Itemized modification records:
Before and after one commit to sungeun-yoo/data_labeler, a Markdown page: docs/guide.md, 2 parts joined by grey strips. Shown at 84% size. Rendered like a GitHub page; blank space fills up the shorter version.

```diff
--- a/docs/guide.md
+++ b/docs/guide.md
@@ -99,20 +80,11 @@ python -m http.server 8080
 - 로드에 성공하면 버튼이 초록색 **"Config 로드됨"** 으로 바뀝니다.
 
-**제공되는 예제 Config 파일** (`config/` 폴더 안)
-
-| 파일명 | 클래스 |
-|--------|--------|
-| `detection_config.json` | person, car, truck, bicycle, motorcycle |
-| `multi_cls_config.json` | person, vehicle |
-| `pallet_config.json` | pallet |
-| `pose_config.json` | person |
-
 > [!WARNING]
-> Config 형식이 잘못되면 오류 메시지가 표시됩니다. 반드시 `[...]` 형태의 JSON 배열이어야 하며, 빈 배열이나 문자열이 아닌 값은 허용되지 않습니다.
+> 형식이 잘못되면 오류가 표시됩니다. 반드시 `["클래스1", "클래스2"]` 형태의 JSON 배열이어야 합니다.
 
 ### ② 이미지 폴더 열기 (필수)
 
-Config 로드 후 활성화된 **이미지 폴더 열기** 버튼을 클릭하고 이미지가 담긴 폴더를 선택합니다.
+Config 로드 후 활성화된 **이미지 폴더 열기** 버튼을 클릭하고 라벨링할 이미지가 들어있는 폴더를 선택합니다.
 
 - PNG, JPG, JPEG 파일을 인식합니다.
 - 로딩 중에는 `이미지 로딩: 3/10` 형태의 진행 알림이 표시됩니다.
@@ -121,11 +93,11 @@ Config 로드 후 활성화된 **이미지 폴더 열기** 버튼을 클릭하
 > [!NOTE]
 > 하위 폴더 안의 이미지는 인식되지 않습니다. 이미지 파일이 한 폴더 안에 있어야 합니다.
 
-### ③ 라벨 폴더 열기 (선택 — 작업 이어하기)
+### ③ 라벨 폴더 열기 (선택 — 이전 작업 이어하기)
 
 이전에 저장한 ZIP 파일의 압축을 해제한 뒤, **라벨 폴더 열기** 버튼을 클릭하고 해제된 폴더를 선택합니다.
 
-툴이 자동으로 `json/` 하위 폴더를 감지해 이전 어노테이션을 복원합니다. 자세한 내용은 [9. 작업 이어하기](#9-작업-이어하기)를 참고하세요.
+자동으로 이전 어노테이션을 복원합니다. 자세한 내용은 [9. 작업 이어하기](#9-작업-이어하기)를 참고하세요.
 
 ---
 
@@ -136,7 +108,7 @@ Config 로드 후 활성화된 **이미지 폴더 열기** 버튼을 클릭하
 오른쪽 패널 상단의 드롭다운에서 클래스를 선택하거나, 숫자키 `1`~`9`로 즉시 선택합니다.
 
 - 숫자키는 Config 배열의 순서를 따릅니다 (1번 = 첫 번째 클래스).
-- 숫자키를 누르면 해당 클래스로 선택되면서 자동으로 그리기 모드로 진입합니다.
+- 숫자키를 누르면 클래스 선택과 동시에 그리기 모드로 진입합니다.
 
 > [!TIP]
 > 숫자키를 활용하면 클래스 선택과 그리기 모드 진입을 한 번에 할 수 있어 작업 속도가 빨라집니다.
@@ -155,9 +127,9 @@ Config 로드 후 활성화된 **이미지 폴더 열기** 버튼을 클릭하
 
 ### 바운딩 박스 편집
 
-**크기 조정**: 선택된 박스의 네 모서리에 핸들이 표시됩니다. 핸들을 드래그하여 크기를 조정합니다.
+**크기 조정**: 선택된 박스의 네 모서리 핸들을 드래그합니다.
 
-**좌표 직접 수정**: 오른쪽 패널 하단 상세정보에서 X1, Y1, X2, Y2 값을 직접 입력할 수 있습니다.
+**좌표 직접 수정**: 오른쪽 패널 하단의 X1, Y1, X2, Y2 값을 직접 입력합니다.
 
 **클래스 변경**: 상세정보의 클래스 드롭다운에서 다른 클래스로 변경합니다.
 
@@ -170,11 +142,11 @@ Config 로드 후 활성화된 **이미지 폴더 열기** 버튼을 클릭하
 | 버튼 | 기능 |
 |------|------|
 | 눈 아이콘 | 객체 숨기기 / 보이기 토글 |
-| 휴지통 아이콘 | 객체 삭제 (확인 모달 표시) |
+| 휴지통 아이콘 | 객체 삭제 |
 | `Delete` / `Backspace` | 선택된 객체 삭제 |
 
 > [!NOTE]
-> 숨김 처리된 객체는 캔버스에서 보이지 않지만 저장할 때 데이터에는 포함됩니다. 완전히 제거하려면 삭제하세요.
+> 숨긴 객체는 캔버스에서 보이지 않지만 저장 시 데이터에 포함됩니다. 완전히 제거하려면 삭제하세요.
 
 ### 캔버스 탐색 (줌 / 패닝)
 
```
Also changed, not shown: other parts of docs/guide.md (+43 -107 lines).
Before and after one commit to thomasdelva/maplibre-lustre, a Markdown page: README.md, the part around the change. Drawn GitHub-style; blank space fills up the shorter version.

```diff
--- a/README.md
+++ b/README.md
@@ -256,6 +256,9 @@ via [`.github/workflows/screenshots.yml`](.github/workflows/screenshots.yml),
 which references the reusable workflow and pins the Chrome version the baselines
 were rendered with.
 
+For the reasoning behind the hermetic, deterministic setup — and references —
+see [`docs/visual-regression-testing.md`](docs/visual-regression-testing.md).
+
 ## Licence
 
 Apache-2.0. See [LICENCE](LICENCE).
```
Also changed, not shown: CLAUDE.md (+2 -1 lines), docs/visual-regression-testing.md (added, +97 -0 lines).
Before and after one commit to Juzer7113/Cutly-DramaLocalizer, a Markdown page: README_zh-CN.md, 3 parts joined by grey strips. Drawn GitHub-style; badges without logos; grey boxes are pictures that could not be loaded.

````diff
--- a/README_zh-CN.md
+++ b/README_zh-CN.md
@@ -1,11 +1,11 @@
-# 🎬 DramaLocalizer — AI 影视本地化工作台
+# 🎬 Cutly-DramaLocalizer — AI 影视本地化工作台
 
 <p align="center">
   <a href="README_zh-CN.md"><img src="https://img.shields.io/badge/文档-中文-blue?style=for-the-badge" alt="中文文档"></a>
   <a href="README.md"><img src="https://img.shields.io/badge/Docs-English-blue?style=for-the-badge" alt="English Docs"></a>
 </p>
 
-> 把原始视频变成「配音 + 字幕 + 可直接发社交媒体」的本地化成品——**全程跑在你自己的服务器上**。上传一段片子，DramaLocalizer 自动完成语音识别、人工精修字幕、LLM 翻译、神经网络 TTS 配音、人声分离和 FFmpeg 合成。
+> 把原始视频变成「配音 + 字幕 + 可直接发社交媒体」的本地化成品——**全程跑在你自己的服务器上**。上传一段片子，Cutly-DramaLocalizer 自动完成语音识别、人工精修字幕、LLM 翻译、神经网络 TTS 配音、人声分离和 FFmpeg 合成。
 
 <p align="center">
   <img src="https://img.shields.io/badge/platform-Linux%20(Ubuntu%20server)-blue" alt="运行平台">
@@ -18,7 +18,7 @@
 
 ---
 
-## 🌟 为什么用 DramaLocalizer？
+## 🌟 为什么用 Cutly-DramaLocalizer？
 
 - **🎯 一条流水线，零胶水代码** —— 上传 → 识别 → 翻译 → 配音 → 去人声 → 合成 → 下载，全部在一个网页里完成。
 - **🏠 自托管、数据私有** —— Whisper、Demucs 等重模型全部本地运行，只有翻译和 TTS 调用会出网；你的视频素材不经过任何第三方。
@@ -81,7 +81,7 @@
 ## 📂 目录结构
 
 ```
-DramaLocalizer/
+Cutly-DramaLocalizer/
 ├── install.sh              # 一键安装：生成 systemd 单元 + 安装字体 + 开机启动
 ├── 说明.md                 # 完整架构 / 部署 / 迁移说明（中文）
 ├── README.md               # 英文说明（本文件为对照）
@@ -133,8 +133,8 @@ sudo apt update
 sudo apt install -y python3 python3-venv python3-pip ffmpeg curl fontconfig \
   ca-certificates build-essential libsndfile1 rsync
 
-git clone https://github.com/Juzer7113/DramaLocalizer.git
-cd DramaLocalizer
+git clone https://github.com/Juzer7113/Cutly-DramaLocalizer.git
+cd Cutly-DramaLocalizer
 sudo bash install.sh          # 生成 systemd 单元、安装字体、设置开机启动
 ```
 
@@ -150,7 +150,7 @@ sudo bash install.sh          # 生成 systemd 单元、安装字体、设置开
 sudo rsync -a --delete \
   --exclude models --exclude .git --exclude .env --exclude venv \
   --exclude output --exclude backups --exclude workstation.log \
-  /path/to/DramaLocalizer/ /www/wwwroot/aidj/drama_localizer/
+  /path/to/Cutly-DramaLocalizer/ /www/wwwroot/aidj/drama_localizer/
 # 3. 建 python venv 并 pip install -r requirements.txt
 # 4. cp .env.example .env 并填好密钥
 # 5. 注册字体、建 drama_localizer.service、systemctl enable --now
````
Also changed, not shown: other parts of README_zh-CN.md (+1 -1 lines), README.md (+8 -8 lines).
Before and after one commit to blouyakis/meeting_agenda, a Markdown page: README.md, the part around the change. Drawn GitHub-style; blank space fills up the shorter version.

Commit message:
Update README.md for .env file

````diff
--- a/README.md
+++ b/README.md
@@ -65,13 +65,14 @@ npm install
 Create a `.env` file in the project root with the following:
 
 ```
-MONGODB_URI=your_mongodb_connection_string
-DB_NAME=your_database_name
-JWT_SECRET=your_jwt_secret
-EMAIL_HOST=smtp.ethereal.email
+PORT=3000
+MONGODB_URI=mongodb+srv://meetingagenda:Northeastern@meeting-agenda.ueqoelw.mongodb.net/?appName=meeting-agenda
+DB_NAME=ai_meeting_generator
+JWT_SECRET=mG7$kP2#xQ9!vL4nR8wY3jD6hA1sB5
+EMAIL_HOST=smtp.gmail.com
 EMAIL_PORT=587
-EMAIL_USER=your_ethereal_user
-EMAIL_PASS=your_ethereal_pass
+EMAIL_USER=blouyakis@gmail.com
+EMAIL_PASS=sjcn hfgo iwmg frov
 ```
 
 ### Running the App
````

**Assignment**
Whenever the word "표시됩니다" shows up in a line of the entries above, copy that line.

**Written solution**
-> Config 형식이 잘못되면 오류 메시지가 표시됩니다. 반드시 `[...]` 형태의 JSON 배열이어야 하며, 빈 배열이나 문자열이 아닌 값은 허용되지 않습니다.
+> 형식이 잘못되면 오류가 표시됩니다. 반드시 `["클래스1", "클래스2"]` 형태의 JSON 배열이어야 합니다.
 - 로딩 중에는 `이미지 로딩: 3/10` 형태의 진행 알림이 표시됩니다.
-**크기 조정**: 선택된 박스의 네 모서리에 핸들이 표시됩니다. 핸들을 드래그하여 크기를 조정합니다.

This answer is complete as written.